-- Records shown follows --
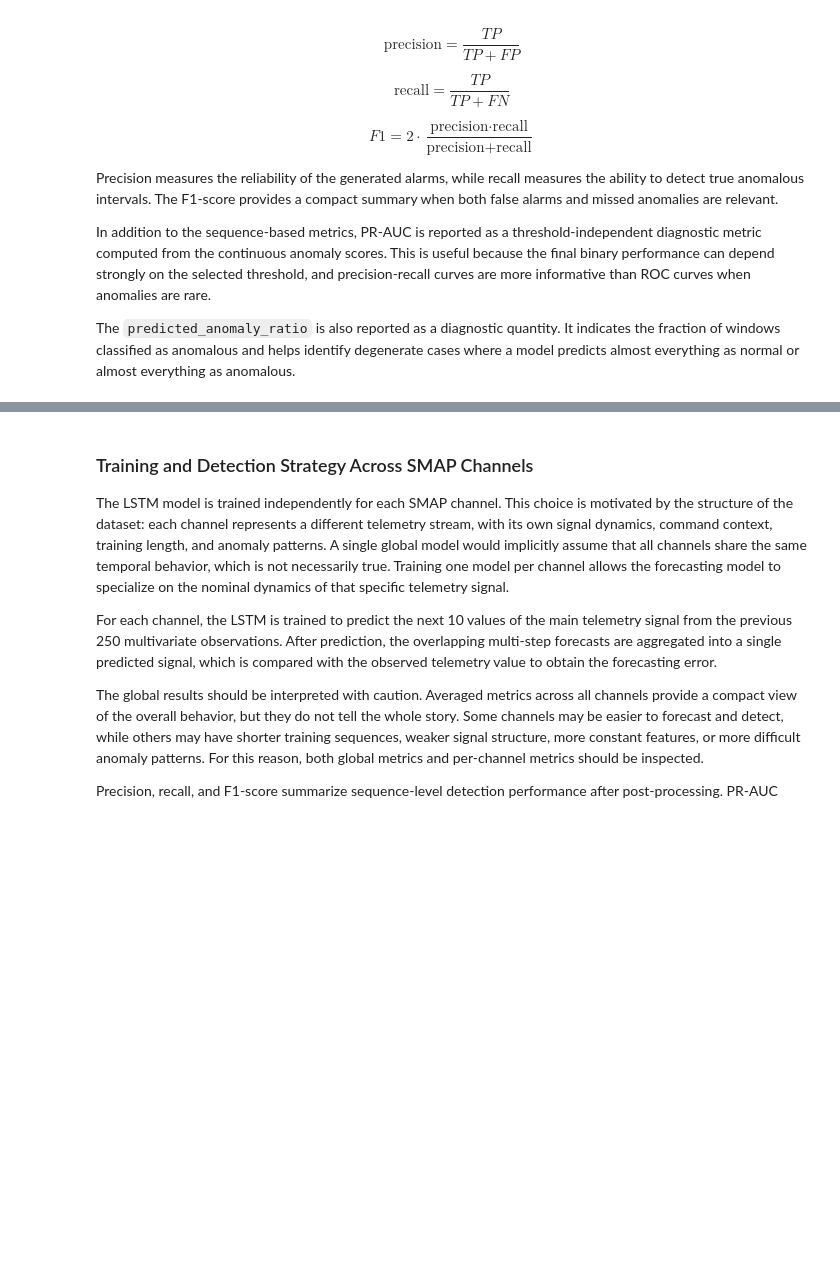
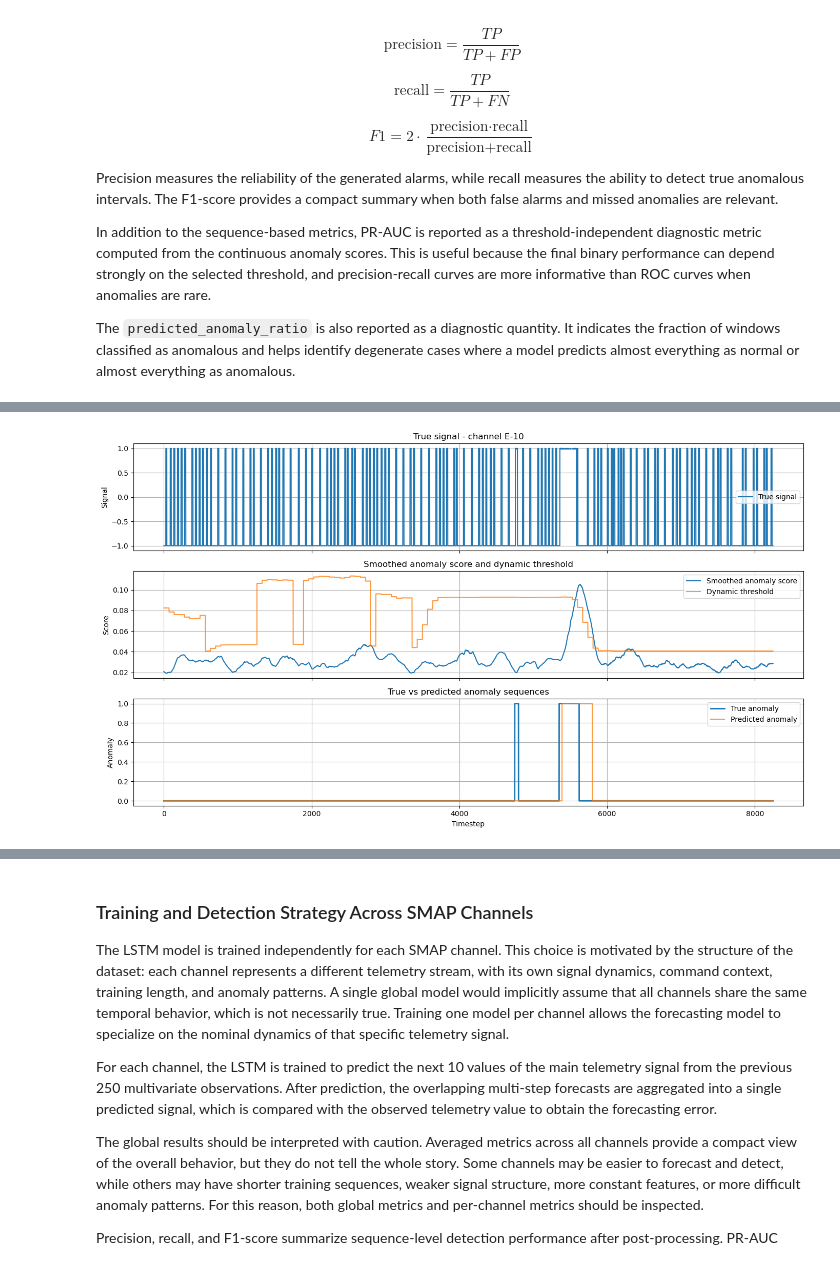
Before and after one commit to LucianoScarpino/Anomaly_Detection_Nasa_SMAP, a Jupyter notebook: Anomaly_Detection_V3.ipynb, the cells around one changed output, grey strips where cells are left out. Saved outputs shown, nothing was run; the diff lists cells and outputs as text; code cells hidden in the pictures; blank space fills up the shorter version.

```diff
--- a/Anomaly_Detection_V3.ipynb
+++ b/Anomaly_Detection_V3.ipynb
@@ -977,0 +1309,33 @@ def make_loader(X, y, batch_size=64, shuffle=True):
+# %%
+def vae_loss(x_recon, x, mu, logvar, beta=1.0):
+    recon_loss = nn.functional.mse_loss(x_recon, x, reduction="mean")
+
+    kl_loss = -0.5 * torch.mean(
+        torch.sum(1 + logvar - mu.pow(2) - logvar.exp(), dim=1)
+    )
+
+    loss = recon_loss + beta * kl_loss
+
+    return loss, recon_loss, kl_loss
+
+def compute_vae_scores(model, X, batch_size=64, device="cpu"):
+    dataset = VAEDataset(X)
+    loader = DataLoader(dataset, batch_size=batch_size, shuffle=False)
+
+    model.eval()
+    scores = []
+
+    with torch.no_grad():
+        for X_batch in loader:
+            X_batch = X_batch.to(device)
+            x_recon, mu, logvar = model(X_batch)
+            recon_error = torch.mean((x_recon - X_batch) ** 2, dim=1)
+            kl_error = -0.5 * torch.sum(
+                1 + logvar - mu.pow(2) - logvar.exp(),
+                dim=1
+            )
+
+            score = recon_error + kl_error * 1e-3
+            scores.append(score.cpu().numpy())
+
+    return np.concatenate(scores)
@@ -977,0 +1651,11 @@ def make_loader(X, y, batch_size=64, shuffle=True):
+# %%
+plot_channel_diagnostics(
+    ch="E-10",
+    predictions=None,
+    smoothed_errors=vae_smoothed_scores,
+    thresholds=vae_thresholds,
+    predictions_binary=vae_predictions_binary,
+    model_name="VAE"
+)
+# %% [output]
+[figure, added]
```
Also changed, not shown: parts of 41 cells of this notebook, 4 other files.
-- Records shown concluded --
What is required ▸
Out of the preceding entries, pull each line that contains the word "output".

Completed task ▸
Before and after one commit to LucianoScarpino/Anomaly_Detection_Nasa_SMAP, a Jupyter notebook: Anomaly_Detection_V3.ipynb, the cells around one changed output, grey strips where cells are left out. Saved outputs shown, nothing was run; the diff lists cells and outputs as text; code cells hidden in the pictures; blank space fills up the shorter version.
+# %% [output]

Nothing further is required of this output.